3.5 out of 5 stars
A few weeks ago, a YouTube trailer for a movie called “Cocaine Bear” interrupted my day. I was intrigued to say the least, and after some intense debate, our features editor Luke Swift agreed to let me review it.
As suggested by the straightforward title, “Cocaine Bear,” directed by Elizabeth Banks, is a darkly comedic slasher that dares to imagine what would happen if a black bear in Georgia’s Chattahoochee National Forest consumed massive amounts of cocaine. It has everything to be expected from such a premise: bears, lots of cocaine and a staggering amount of violence.
Perhaps most unbelievable of all, the movie is very loosely based on a true story.
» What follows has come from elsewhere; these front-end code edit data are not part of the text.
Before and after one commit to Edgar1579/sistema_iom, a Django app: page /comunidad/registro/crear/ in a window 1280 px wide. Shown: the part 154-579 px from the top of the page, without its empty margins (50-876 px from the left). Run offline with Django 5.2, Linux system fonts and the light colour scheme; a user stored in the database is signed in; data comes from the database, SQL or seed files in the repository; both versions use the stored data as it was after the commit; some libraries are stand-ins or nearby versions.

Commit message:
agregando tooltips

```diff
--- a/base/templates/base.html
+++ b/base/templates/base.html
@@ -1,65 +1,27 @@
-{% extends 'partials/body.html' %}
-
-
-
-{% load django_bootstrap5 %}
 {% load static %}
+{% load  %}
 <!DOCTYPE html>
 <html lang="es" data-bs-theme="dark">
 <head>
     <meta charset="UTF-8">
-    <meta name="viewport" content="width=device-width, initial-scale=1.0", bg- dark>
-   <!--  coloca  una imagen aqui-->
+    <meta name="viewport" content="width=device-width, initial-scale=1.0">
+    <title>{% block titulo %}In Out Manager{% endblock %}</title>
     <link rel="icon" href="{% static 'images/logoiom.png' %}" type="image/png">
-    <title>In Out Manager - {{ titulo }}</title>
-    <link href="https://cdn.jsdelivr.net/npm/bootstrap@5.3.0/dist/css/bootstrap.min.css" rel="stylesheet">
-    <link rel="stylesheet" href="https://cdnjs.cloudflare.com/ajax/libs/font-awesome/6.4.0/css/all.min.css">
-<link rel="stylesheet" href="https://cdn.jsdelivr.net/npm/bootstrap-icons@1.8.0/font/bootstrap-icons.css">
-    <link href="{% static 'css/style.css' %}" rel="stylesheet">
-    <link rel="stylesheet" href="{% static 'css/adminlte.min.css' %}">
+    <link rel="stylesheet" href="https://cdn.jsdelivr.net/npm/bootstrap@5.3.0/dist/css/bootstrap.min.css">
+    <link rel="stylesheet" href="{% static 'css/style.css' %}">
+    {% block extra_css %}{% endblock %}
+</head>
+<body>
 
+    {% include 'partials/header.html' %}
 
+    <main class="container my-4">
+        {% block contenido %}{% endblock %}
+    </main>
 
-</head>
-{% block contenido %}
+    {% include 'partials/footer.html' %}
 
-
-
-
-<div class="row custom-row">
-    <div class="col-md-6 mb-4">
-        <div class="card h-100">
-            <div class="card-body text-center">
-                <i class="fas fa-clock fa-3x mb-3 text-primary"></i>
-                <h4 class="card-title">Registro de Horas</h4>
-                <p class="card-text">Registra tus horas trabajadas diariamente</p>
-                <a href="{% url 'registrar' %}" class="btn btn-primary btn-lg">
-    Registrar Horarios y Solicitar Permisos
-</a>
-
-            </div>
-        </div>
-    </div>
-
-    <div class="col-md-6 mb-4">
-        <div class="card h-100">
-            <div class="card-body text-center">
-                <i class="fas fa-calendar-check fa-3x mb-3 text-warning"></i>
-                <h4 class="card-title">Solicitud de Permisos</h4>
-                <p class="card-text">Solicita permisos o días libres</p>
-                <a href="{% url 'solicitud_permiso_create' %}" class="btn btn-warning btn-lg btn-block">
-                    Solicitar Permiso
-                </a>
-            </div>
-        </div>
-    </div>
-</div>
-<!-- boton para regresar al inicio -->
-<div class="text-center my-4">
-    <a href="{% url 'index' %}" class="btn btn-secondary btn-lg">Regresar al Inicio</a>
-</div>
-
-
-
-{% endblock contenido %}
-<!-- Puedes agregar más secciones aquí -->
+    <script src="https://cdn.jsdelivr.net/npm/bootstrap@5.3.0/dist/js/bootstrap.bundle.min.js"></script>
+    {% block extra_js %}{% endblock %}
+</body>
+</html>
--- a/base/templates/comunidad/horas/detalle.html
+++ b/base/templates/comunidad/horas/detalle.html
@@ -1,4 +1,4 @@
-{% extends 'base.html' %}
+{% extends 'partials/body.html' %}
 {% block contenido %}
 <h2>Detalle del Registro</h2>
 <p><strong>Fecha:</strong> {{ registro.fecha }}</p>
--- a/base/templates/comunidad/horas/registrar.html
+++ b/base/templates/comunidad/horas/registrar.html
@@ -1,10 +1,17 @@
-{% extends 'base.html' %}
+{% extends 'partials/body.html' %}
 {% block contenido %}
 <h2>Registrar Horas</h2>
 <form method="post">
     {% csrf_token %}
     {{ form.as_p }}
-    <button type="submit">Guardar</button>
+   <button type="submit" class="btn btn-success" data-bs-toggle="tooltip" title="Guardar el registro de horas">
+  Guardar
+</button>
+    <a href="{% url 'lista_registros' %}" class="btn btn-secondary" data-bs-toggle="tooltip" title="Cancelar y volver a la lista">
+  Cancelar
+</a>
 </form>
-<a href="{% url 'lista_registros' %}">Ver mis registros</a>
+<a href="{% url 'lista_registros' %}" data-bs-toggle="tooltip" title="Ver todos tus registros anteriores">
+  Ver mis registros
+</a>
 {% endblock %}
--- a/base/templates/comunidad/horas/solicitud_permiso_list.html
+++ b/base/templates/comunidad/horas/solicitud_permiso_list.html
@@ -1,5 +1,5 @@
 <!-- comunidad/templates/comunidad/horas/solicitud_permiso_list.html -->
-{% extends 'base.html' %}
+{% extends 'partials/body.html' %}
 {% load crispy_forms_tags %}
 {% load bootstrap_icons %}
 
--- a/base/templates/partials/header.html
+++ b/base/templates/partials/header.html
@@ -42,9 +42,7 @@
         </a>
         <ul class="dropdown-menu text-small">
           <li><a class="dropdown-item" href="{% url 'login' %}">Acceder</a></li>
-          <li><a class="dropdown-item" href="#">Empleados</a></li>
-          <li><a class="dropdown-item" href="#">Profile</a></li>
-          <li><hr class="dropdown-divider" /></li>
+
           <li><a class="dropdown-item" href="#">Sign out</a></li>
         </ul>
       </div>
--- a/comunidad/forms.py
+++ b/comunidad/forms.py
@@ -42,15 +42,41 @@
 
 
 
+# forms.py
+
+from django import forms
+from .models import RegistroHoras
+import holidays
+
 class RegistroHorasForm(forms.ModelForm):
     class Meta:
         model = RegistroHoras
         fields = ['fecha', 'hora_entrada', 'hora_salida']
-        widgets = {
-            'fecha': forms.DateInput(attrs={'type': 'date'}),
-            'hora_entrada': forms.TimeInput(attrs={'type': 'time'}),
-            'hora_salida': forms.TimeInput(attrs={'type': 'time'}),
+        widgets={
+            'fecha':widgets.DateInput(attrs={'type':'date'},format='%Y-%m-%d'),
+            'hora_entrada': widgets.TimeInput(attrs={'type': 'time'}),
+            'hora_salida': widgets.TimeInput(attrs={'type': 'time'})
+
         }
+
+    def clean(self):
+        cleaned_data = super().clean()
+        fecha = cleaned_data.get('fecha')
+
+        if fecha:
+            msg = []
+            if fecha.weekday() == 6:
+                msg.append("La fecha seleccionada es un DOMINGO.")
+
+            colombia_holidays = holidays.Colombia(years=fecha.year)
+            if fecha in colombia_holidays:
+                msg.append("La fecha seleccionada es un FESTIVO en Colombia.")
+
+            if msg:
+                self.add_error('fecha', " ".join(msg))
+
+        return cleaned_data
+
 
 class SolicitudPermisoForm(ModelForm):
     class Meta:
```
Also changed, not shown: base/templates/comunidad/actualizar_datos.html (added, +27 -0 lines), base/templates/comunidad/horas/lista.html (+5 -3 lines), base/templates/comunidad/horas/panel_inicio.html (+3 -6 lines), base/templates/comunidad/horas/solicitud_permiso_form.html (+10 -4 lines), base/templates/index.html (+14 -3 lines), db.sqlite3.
Variety explains that in 1985, cocaine smuggler Andrew Thornton dropped approximately 40 containers of cocaine out of a plane while flying over Chattahoochee. A bear was later found dead in the forest of a cocaine overdose, having discovered Thornton’s fallen stash.
The bear, nicknamed “Pablo Escobear,” was taxidermized and currently resides in the Kentucky Fun Mall, according to OutdoorHub. In terms of connection to the movie, the bear and the cocaine are about as far as the truth will stretch, because Banks’ blood-soaked bear rampage is nowhere near what actually happened.
The movie’s best quality is its genre awareness. It knows exactly how ridiculous it is and refuses to take itself too seriously.
The plot attempts to follow different people as they journey through the woods, including Alden Ehrenreich (“Solo: A Star Wars Story”) and O’Shea Jackson Jr. (“Straight Outta Compton”) as a pair of drug dealers trying to recover the lost cocaine, Keri Russell (“The Americans”) as a mother trying to rescue two children from the bear’s clutches and Isiah Whitlock Jr. (“Black KkKlansman”) as a cop trying to hunt down the drug dealers.
While the movie makes a couple half-hearted attempts to acquaint us with the greater arc of its characters, it knows we don’t care. Every time it feels as if we need to sit through more backstory, another limb flies across the screen and more white powder flies into the air.
“Cocaine Bear” also features the late Ray Liotta in his final role as hardened cocaine smuggler Syd, who will stop at nothing to recover the stolen drugs. Each actor was believable, insofar as anything is believable in this movie.
Of course, the real star is the bear herself, brought to life through CGI. The animation is extremely convincing and realistic, with the bear transitioning in and out of drug fueled rage as the plot requires. By the end, we have a strange degree of sympathy for the bear, who ultimately just wants to be left alone to eat more cocaine with her cubs in peace.
Although the movie doesn’t pretend to be any more than a fantasy, there is an undercurrent of anger at the circumstances that allowed the bear access to the drugs in the first place.
Set in the middle of the war on drugs, references to the tearing apart of families resulting from drug trafficking are packed into the film. Variety quotes Banks as calling the movie a revenge story for the real-life cocaine bear, as the actual story of a bear dying at the hands of greed and careless humans is a tragic one.
These references are not heavy-handed, and nobody tries to pretend that the movie is anything other than what it is: a bear eating cocaine and wreaking havoc. It’s not Oscar bait, but it is a fun watch in a twisted way, if you can stomach extreme gore and get past the memory of the true Pablo Escobear, may he rest in peace.
Photo from latimes.com.